You will probably gravitate towards whatever panoramic photo opportunities are on offer, so you’ll head up whatever hills are on offer.
Of course you want to take an awesome selfie with the city laid out behind you, so there might be a few awkward snaps with you holding your phone or camera at arm’s length… or perhaps you’ll use the dreaded, often-mocked selfie stick. There are some elevated spots that allow you to take some sensational panoramic photos of Havana, which are sure to inspire jealousy in your friends and family (even though this was not your intention).
So when you want to get the best views of the Cuban capital, where do you need to go?
1. Christ of Havana (Cristo de La Habana)
Many countries in Latin America have strong roots in the Roman Catholic faith, although of course this faith was imported as the various nations were colonised by European settlers.
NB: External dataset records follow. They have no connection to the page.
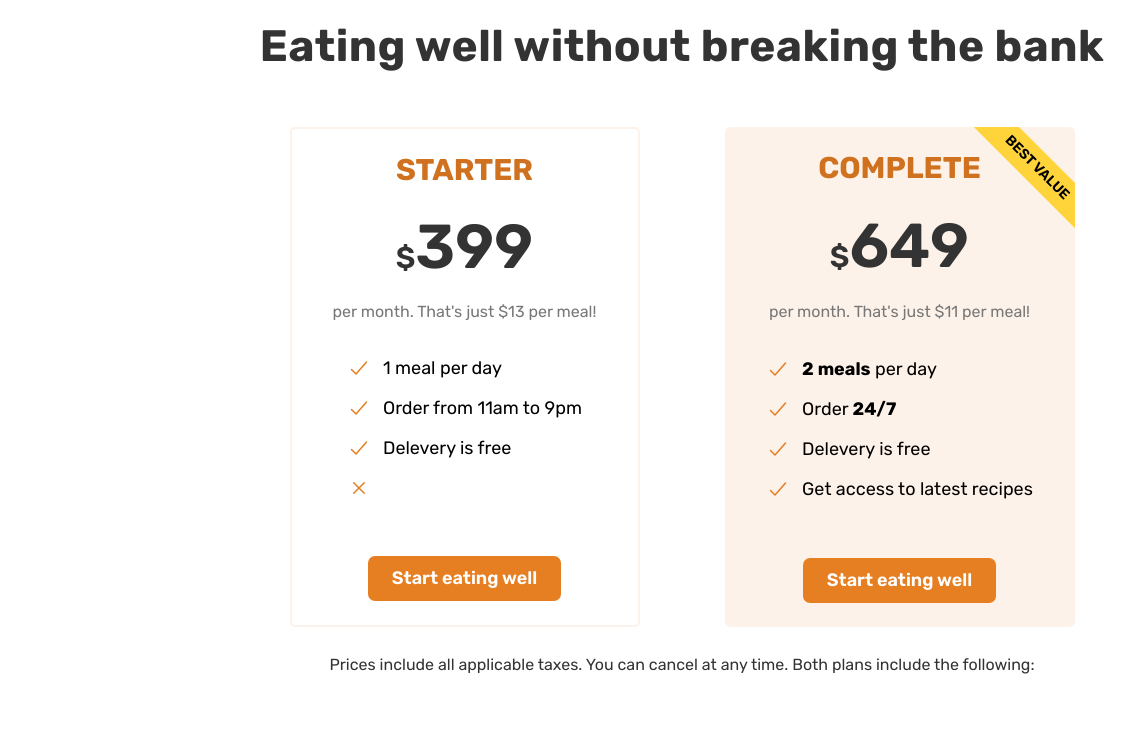
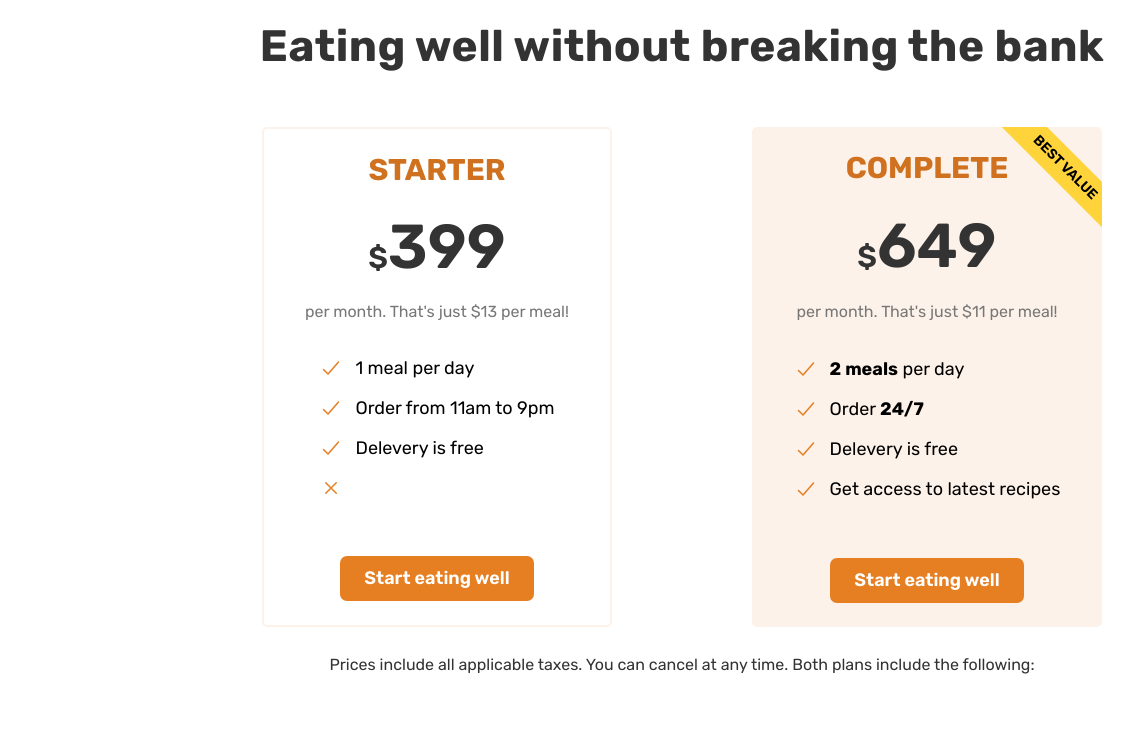
Before and after one commit to kostagrin/Omnifood-new-moblile-first, a website: page index.html in a window 1536 px wide. Shown: the part 4608-5347 px from the top of the page, without its empty margins (86-1220 px from the left). Drawn offline with nearby package versions, Linux system fonts and the light colour scheme; files that its build step writes are made by us from their sources.

Commit message:
cta.scss: -add some more spase between cards for 1400px

```diff
--- a/scss/sections/_cta.scss
+++ b/scss/sections/_cta.scss
@@ -214,6 +214,10 @@
   }
 
   @media only screen and (min-width: 1440px) {
+    &__cards {
+      width: 98rem;
+    }
+
     &__features {
       -moz-column-gap: var(--s-48);
       column-gap: var(--s-48);
```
This is why a large statue of Jesus Christ is a common sight in many Latin American countries, most notably in Rio de Janeiro. Havana has its own version of this sculpture, although their Jesus is far less imposing.
Standing some 51 metres (167 ft) above sea level, Christ of Havana offers some unforgettable views of the city. It’s located in the suburb of Casablanca, and is easy enough to spot. There’s not a lot of climbing involved to get the best views, and yet you should remember to bring bottled water if you visit the sculpture on a particularly hot day.
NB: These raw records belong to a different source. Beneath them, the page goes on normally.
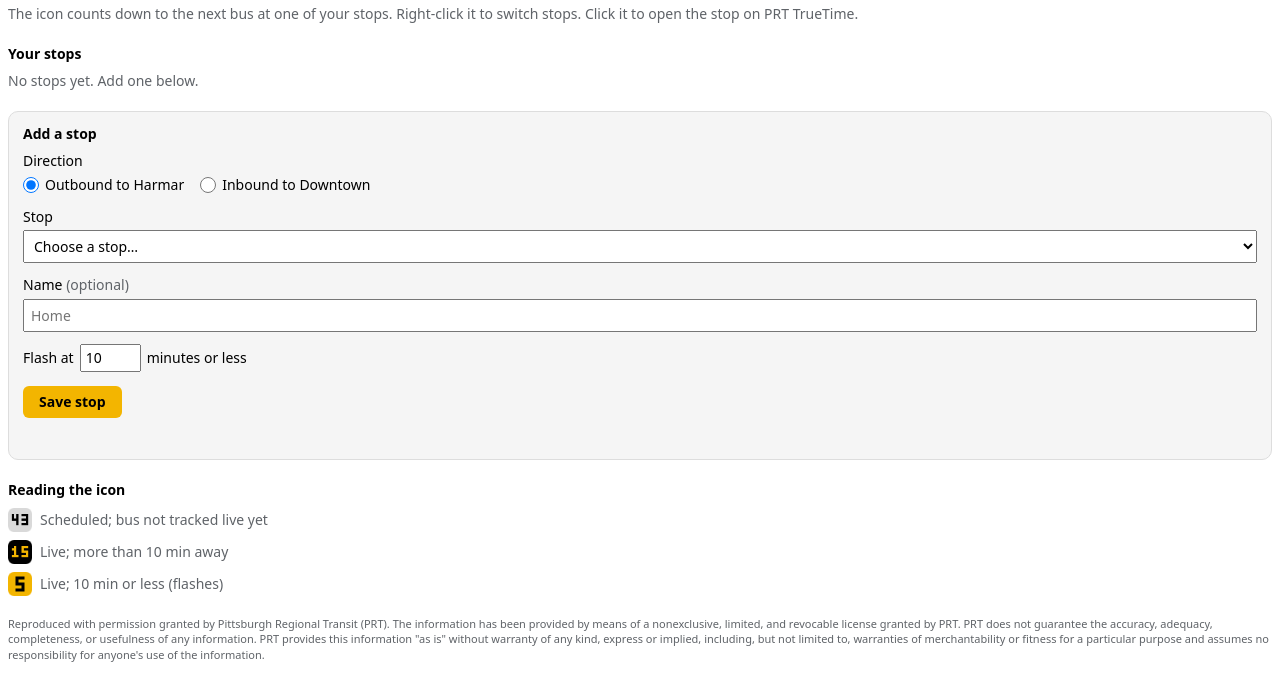
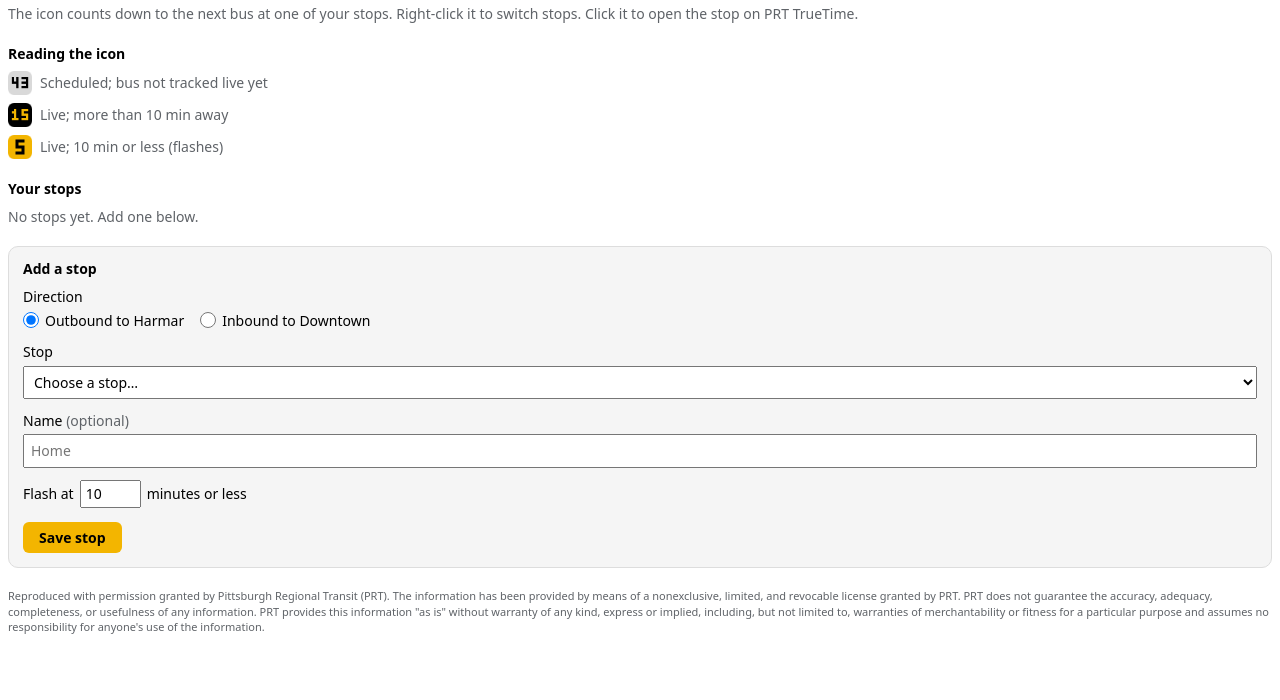
Before and after one commit to SeanMcP/p78, a browser extension: page extension/options.html in a window 1280 px wide. Drawn offline with Linux system fonts and the light colour scheme.

Commit message:
Tighten the options page layout
Show the status message beside Save, so an empty one doesn't leave a
gap at the bottom of the card, and move "Reading the icon" above the
saved stops.

Co-Authored-By: Claude Opus 5.5 <noreply@anthropic.com>

```diff
--- a/extension/options.css
+++ b/extension/options.css
@@ -144,8 +144,15 @@ select,
   font: inherit;
 }
 
+.actions {
+  display: flex;
+  align-items: center;
+  gap: 12px;
+  margin-top: 14px;
+}
+
 #save {
-  margin-top: 14px;
+  flex: none;
   padding: 6px 16px;
   border: 0;
   border-radius: 6px;
@@ -161,8 +168,7 @@ select,
 }
 
 #status {
-  min-height: 1.4em;
-  margin: 8px 0 0;
+  margin: 0;
   color: var(--muted);
 }
 
--- a/extension/options.html
+++ b/extension/options.html
@@ -7,6 +7,11 @@
   </head>
   <body>
     <p class="hint">The icon counts down to the next bus at one of your stops. Right-click it to switch stops. Click it to open the stop on PRT TrueTime.</p>
+
+    <section>
+      <h2>Reading the icon</h2>
+      <ul id="legend"></ul>
+    </section>
 
     <section>
       <h2>Your stops <span id="count"></span></h2>
@@ -24,13 +29,10 @@
       <label class="inline">
         Flash at <input id="near" type="number" min="1" max="60" /> minutes or less
       </label>
-      <button id="save" type="button">Save stop</button>
-      <p id="status" role="status"></p>
-    </section>
-
-    <section>
-      <h2>Reading the icon</h2>
-      <ul id="legend"></ul>
+      <div class="actions">
+        <button id="save" type="button">Save stop</button>
+        <p id="status" role="status"></p>
+      </div>
     </section>
 
     <p id="notice"></p>
```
2. Morro Castle (Castillo de los Tres Reyes Magos del Morro)
Not so far from Christ of Havana is Morro Castle. While it’s not exactly an elevated point, you will experience some astounding views of the city when you look back across the harbour. Originally designed to protect the city from water-based hostile forces, Morro Castle dates all the way back to 1589.
You will need to pay an entry fee to actually enter the building (which is home to a museum), and it can be worth it so that you can climb the battlements for the best possible view of Havana.
It can also be fun to look out across the ocean and imagine what it must have been like to see an armada of enemy ships slowly making their way towards you on one of the many occasions when Havana was attacked.
Nowadays you will just see ocean liners and fishing boats, which are not quite as exciting as pirate ships.
3. (Monumento a José Martí)
Internationally, Che Guevara is perhaps one of the best known historical figures associated with Cuba (even though he was born in Argentina). Once you’re actually in Cuba you will find that José Martí gives Che Guevara a run for his money.
There are monuments to the man everywhere (you will probably arrive at José Martí International Airport), and the writer was a key figure in Cuba’s struggle for independence from Spain in the 1800s. He was actually killed in battle against the Spanish back in 1895. The main memorial to José Martí features a 109 metre high tower (358 ft) which is the highest point in all of Havana. You can pay an entry fee to climb to the top of the tower, which is a unique star shape.
Even if you don’t know or care about the life of José Martí, the views of the city from the top of his tower are unrivalled.
4. National Hotel (Hotel Nacional de Cuba)
Just looking at the fabulously ornate building that is the Hotel Nacional de Cuba, you can probably imagine the views from its upper floors. And hey, if you have the money, you could wake up to that view each day while in the Cuban capital. But if your budget doesn’t quite allow you stay in the most lavish hotel in the whole country, you can still wander its gardens and enjoy the view. It stands atop Taganana Hill, which is not particularly high and yet the views are still really quite remarkable.
You can see Havana, the harbour, and the lively seafront esplanade known as the Malecón. While you might not be a guest of the hotel, you might want to pop inside to enjoy a cocktail or two at the bar after you’ve taken in the views of the city.
5. University of Havana (Universidad de La Habana)
The education system in Cuba is impressively effective, and the country has a literacy rate of 99.8%. If you want a great view of the capital, it’s time to go back to school (or at least to university). The University of Havana was founded as a religious teaching institution in 1728, but is nowadays a multi-discipline university with 16 different faculties.
It’s located on a low-rise hill in the Vedado neighbourhood, and you can easily wander around the beautiful buildings with the actual students as you enjoy the views of the city. Afterwards you can descend the hill into Vedado itself, which is home to some of the best nightlife in the city, where all the trendy young things come to party.
Even if you think that your days of being a trendy young thing are behind you, you are sure to find something for you in Vedado.